Dataset records:

--------------------

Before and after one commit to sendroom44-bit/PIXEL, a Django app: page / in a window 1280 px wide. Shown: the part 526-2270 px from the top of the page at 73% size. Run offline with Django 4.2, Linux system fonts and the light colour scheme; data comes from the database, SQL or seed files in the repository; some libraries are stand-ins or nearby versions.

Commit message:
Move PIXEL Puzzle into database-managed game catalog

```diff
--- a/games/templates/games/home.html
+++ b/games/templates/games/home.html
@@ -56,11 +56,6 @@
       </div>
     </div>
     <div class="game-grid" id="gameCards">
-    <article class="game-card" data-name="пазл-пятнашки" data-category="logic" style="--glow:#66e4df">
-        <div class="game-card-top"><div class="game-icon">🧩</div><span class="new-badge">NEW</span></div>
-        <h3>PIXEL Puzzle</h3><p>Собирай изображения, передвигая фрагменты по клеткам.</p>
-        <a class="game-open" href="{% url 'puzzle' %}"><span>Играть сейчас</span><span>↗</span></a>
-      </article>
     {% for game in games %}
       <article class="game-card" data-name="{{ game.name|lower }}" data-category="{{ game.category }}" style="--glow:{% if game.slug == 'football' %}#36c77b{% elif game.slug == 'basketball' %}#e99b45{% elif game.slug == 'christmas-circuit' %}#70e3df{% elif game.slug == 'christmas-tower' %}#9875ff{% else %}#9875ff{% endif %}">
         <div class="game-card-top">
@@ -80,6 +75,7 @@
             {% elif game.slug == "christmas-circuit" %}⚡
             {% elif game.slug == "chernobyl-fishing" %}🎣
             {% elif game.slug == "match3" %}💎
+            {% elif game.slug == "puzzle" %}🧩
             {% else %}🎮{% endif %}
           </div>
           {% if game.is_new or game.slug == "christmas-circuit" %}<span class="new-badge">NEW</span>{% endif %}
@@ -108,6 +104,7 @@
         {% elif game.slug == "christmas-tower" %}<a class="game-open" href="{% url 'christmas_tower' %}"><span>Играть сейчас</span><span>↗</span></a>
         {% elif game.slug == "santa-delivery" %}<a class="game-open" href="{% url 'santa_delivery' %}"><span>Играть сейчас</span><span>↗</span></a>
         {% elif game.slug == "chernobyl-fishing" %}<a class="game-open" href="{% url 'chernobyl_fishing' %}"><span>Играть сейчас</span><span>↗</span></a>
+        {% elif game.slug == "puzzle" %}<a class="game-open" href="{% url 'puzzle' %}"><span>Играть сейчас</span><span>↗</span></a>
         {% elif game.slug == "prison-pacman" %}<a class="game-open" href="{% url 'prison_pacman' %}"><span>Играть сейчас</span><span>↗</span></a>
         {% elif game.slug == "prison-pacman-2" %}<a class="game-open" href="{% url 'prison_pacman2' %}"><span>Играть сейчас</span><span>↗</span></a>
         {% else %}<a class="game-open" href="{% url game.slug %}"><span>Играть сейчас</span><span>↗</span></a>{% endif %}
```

--------------------

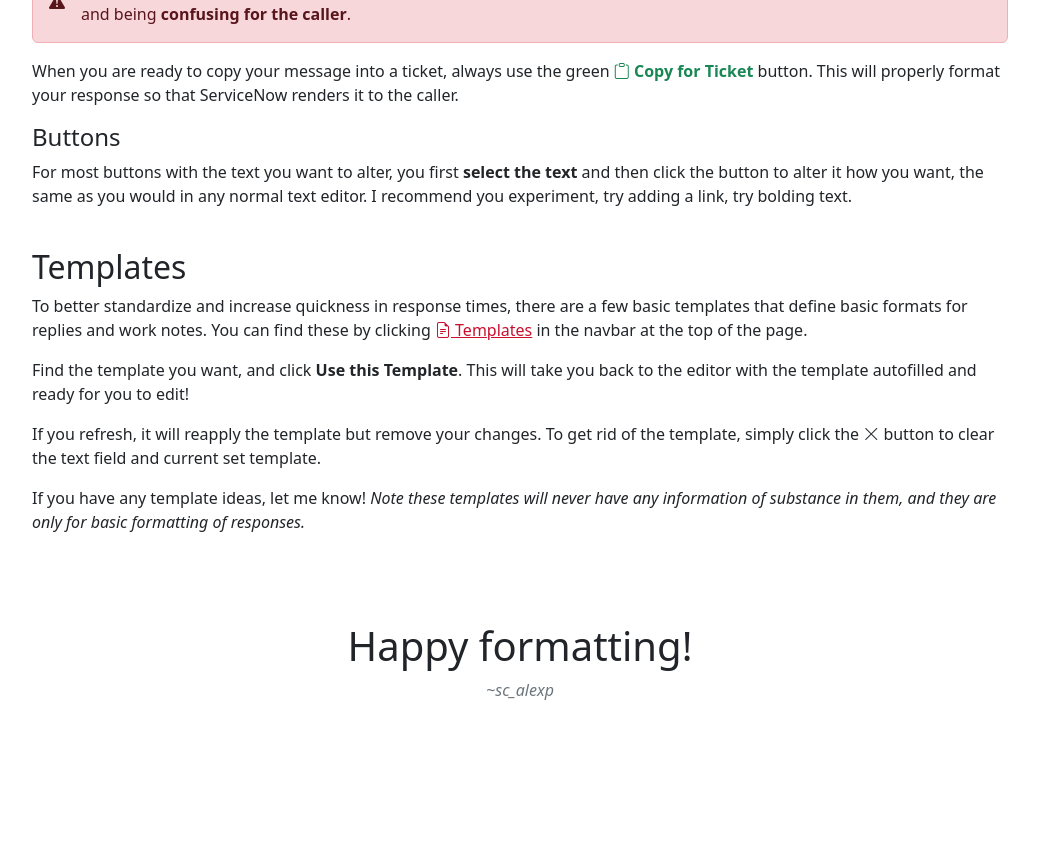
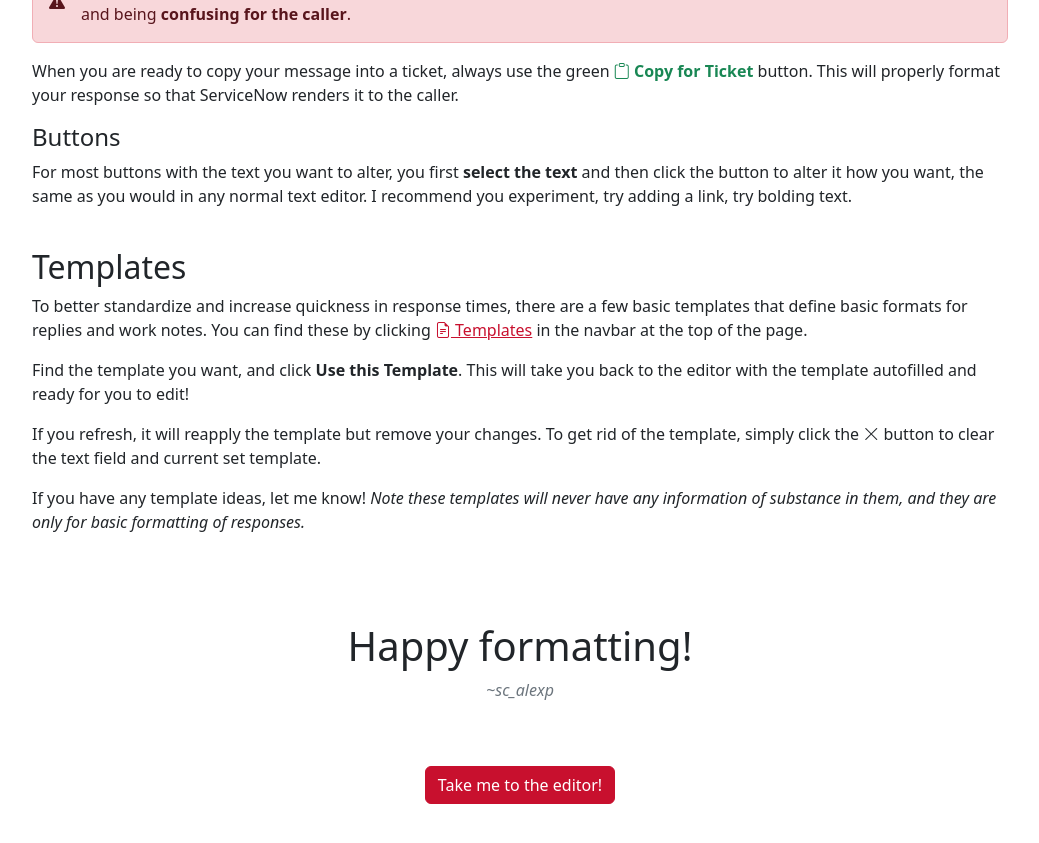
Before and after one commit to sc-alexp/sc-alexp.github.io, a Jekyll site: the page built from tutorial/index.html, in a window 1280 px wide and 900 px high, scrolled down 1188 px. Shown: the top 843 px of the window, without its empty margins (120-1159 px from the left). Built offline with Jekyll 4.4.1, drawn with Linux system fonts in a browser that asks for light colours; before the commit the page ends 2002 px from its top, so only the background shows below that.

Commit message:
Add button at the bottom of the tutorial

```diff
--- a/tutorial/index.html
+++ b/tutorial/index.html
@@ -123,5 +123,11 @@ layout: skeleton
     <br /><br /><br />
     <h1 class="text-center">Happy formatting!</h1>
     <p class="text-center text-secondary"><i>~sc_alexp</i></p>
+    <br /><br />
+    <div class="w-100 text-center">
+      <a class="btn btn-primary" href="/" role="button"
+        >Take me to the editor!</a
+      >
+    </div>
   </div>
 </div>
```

--------------------

Task item: Only a number is expected here: how many lines above contain the word "home".

Reply to the task: 2